Response to Letters by Settaci et al, Cremonesi et al, and Gröschel et al
We appreciate the comments on our publication “Does carotid stent cell design matter” and would like to take the opportunity to address some of the critical points.
Regarding the comments of Drs Cremonesi et al:
First, we disagree that a reanalysis of events according to the timing of their occurrence is of any value. Microembolism occurring during the procedure under cerebral protection may cause delayed symptoms after removal of the sheath and still has to be attributed to the procedure itself rather than to postimplantation stent properties. Continuous monitoring for microembolic signals would be the only way to differentiate intraprocedure versus postprocedure events.
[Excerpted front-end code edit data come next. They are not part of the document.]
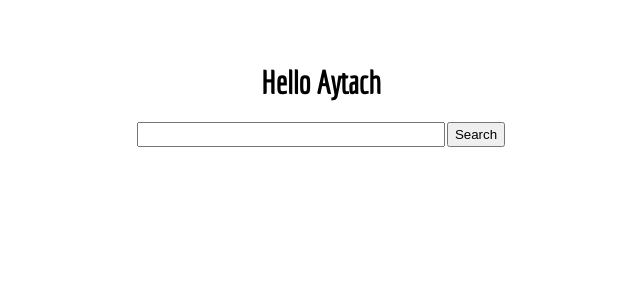
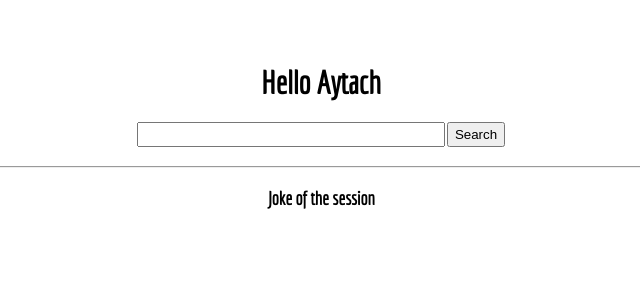
Before and after one commit to aytach36/Project-One-Hooks-Development, a React (Create React App) app: page / in a window 1280 px wide. Shown: the top 300 px of the page, without its empty margins (319-959 px from the left). Built offline with nearby package versions, Linux system fonts and the light colour scheme; no server answers.

Commit message:
8. useEffect

```diff
--- a/src/App.js
+++ b/src/App.js
@@ -1,33 +1,38 @@
 import { useState } from "react";
+import Joke from "./Joke";
 
 function App() {
-  const [userQuery, setUserQuery] = useState('');
+  const [userQuery, setUserQuery] = useState("");
 
   const updateUserQuery = (e) => {
-    console.log('userQuery', userQuery);
-    setUserQuery(e.target.value)
-  }
+    console.log("userQuery", userQuery);
+    setUserQuery(e.target.value);
+  };
 
   const searchQuery = () => {
-    window.open(`https://google.com/search?q=${userQuery}`, '_blank');
-  }
+    window.open(`https://google.com/search?q=${userQuery}`, "_blank");
+  };
 
-  const handleKeyPress = e => {
-    if (e.key === 'Enter') {
+  const handleKeyPress = (e) => {
+    if (e.key === "Enter") {
       console.log(e.key);
       searchQuery();
     }
-  }
-
-
+  };
 
   return (
     <div className="App">
       <h1>Hello Aytach</h1>
       <div className="form">
-        <input onKeyDown={handleKeyPress} value={userQuery} onChange={updateUserQuery} />
-        <button  onClick={searchQuery}>Search</button>
+        <input
+          onKeyDown={handleKeyPress}
+          value={userQuery}
+          onChange={updateUserQuery}
+        />
+        <button onClick={searchQuery}>Search</button>
       </div>
+      <hr />
+      <Joke />
     </div>
   );
 }
--- /dev/null
+++ b/src/Joke.js
@@ -0,0 +1,27 @@
+import { useEffect, useState } from "react";
+function Joke() {
+  const [joke, setJoke] = useState({});
+
+  useEffect(() => {
+    fetch("https://official-joke-api.appspot.com/random_joke")
+      .then((response) => response.json())
+      .then((json) => {
+        console.log("joke json", json);
+        setJoke(json);
+      });
+  }, []);
+
+  const { setup, punchline } = joke;
+
+  return (
+    <div>
+      <h3>Joke of the session</h3>
+      <p>{setup}</p>
+      <p>
+        <em>{punchline}</em>
+      </p>
+    </div>
+  );
+}
+
+export default Joke;
```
Furthermore, the vast majority of events at day 0 occurred during the procedure with an even higher incidence in the group of patients who received a closed-cell design stent. The numbers would therefore hardly change if such a reanalysis is done. Finally, the timing of stroke seems mostly irrelevant from the patients’ perspective, and closed-cell design stents had a nonsignificant 2.0% higher incidence of overall events and a significant 2.6% higher incidence of events at day 0, suggesting that these devices did not add to the safety of the procedure.
Second, the purpose of any retrospective analysis is reporting personal experience and hypothesis generation. We did not claim that the study was adequately powered to demonstrate or exclude a difference between the stent designs. However, the authors have to acknowledge that even combining the findings of the formerly reported BIC registry and our study, there is currently no scientific evidence to support their hypothesis.
Third, in light of the limitations of the retrospective study design and length restrictions for the publication, we believed that the information on the propensity score modeling strategy would not be essential for the reader. The Hosmer-Lemeshow test was not statistically significant indicating an acceptable model fit (c=9.2, df=8, P=0.33), and the area under the receiver-operating characteristic curve for the final model was 0.70.
In summary, we feel that the formerly reported benefit of closed-cell stent design over the open-cell design lacks even more good evidence and supports the call for properly designed randomized studies.
Regarding the comments of Drs Setacci et al:
First, the number of late events was small and not statistically significantly different in our series; these findings therefore do not support the conclusion that closed-cell design stent is superior to open-cell stents in the late postprocedure phase. This is why statistics rather than “wishful thinking” are used to assess data. The intraprocedure event rate was even higher (statistically significant) with closed-cell design stents. This of course may be attributed to other factors than the stent design, such as delivery system or patient selection, but still questions the superiority of these devices.
Second, as stated above we disagree that a reanalysis of subacute events is helpful to clarify the situation.
Third, as outlined in the Discussion section of the original publication, we agree that the underlying hypothesis of the BIC registry on stent-scaffolding properties is intriguing and the ongoing discussion hopefully will trigger development of improved devices. Nevertheless, currently available data do not provide scientific evidence to support this hypothesis.
In summary, we are not saying the same thing. The take-home message from our study was that in 10 European centers no significant differences of neurological outcome according to currently available stent designs in symptomatic and asymptomatic patients were observed.
Regarding the comments of Drs Gröschel et al:
First, we agree that length of the stent might have an important impact on the occurrence of microembolic complications during and after CAS. Stroke rates in patients receiving stents of 20, 30, 40 and 50 mm in length were 0%, 2.9%, 2.7% and 2.2%, respectively (P=0.41); rates of all neurological adverse events including transient ischemic attack, stroke and death were 0%, 5.2%, 5.3% and 7.7%, respectively (P=0.34). However, it has to be acknowledged that the length of the stent is mainly determined by the length of the stenosis and thus the plaque volume. In this context, length of the stent may be just a surrogate marker for the severity of the disease (eg, length of the stenosis and plaque volume) rather than an independent risk factor for complications.